Hyperalgesia

Part of Fibromyalgia & Chronic Fatigue Syndrome

A hand turns the volume knob on a stereo.
Hyperalgesia basically "turns up the volume" of pain. Stephan Zabel/Getty Images

Definition:

Hyperalgesia is an increased pain response that's common in fibromyalgia (FMS) and chronic fatigue syndrome (ME/CFS). Put simply, your body makes sensations more painful than they should be. This is often referred to as "turning up the volume" on pain. It is a real, physiological phenomenon and not due to mental illness such as hypochondria or "making a big deal out of it," as some people may believe.

The increase in pain can be confined to certain areas of the body or it can be widespread.

Pronunciation: HY-per al-JEE-ze-uh

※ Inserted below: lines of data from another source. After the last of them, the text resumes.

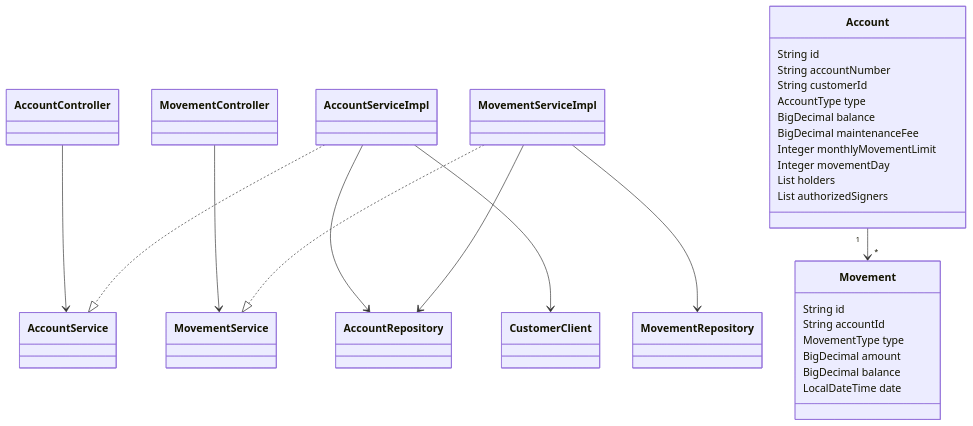
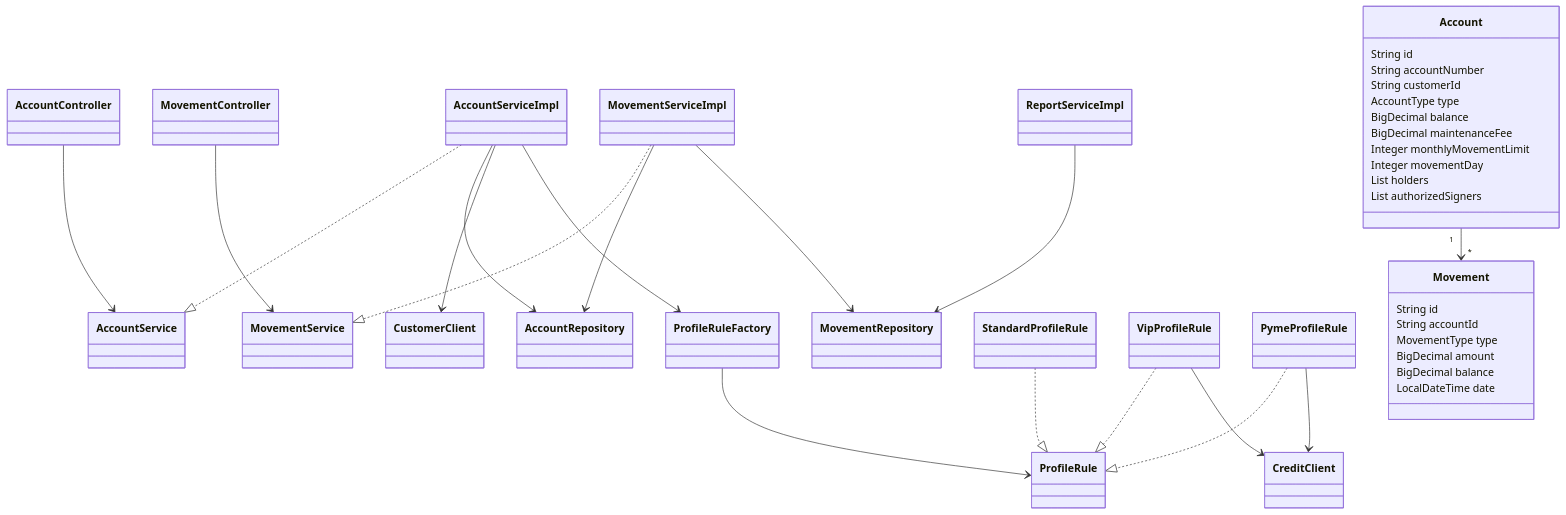
One commit to msalinas-se/account-service changed the first of 4 diagrams in docs/diagrams.md. Above: the diagram before and after it, drawn with Mermaid. The commit also changed other lines of this file and 41 other files, not shown here.

````diff
--- a/docs/diagrams.md
+++ b/docs/diagrams.md
@@ -5,32 +5,40 @@
 ```mermaid
 classDiagram
   AccountController --> AccountService
   MovementController --> MovementService
   AccountServiceImpl ..|> AccountService
   MovementServiceImpl ..|> MovementService
   AccountServiceImpl --> AccountRepository
   AccountServiceImpl --> CustomerClient
   MovementServiceImpl --> AccountRepository
   MovementServiceImpl --> MovementRepository
+  AccountServiceImpl --> ProfileRuleFactory
+  ProfileRuleFactory --> ProfileRule
+  StandardProfileRule ..|> ProfileRule
+  VipProfileRule ..|> ProfileRule
+  PymeProfileRule ..|> ProfileRule
+  VipProfileRule --> CreditClient
+  PymeProfileRule --> CreditClient
+  ReportServiceImpl --> MovementRepository
   Account "1" --> "*" Movement
   class Account {
     String id
     String accountNumber
     String customerId
     AccountType type
     BigDecimal balance
     BigDecimal maintenanceFee
     Integer monthlyMovementLimit
     Integer movementDay
     List holders
     List authorizedSigners
   }
   class Movement {
     String id
     String accountId
     MovementType type
     BigDecimal amount
     BigDecimal balance
     LocalDateTime date
   }
 ```
````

Hyper = high, excessive, or above normal.

Algesia = sensitivity to pain.

Hyperalgesia in Fibromyalgia & Chronic Fatigue Syndrome

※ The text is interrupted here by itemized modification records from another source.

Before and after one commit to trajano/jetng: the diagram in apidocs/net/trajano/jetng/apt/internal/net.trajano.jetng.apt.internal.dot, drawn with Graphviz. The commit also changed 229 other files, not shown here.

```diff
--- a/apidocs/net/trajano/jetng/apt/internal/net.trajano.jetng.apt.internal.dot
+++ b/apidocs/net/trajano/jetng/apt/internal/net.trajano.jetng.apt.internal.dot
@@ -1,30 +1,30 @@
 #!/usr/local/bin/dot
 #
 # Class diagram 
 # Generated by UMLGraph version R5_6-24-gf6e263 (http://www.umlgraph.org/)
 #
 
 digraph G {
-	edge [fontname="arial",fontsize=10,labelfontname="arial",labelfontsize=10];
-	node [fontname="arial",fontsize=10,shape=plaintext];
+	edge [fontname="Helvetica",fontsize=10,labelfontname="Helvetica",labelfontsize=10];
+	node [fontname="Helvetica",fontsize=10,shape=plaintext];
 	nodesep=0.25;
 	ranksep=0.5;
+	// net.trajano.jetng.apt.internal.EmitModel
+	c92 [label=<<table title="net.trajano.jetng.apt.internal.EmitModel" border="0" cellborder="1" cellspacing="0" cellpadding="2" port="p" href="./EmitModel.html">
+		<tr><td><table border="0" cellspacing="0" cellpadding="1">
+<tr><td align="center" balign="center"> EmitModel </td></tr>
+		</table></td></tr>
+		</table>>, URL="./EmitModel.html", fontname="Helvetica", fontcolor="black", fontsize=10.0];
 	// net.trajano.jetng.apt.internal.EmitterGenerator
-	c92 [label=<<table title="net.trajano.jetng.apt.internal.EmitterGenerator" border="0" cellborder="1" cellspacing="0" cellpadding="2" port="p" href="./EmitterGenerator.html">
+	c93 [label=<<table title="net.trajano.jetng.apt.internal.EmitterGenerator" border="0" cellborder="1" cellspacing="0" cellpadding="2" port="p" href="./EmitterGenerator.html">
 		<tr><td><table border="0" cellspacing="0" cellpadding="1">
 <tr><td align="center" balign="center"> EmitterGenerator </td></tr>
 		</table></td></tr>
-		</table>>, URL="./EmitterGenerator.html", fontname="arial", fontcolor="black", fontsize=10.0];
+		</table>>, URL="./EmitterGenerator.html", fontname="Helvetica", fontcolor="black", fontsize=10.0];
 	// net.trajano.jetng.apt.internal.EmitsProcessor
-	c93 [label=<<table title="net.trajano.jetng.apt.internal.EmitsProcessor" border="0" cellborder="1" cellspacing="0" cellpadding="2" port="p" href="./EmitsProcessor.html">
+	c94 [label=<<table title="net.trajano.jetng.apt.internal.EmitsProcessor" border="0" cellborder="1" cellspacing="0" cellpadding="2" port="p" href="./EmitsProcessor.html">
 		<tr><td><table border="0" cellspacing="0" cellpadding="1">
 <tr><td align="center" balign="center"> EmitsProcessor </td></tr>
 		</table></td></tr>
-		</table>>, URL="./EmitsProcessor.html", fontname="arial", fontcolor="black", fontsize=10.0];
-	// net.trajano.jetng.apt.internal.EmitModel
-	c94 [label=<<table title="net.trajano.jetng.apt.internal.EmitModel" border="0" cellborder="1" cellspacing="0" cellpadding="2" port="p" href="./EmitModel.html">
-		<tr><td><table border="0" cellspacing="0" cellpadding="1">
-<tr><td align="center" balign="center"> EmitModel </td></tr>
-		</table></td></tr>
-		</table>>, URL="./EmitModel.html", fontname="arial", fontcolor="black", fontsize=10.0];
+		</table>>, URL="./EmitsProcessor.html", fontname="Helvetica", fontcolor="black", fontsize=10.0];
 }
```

Along with FMS and ME/CFS, hyperalgesia is associated with some inflammatory conditions and damage to certain types of nerves. It also can be a response to immune-system cells called proinflammatory cytokines, which your body releases in response to infection.

Hyperalgesia is a common underlying feature of a category of illnesses called central sensitivity conditions, which includes FMS, ME/CFS, irritable bowel syndrome, restless legs syndrome, and several other conditions.

This pain type is different from allodynia, which is a pain response to something that's not normally painful. You can learn more about hyperalgesia and other pain types, including how they're treated, here:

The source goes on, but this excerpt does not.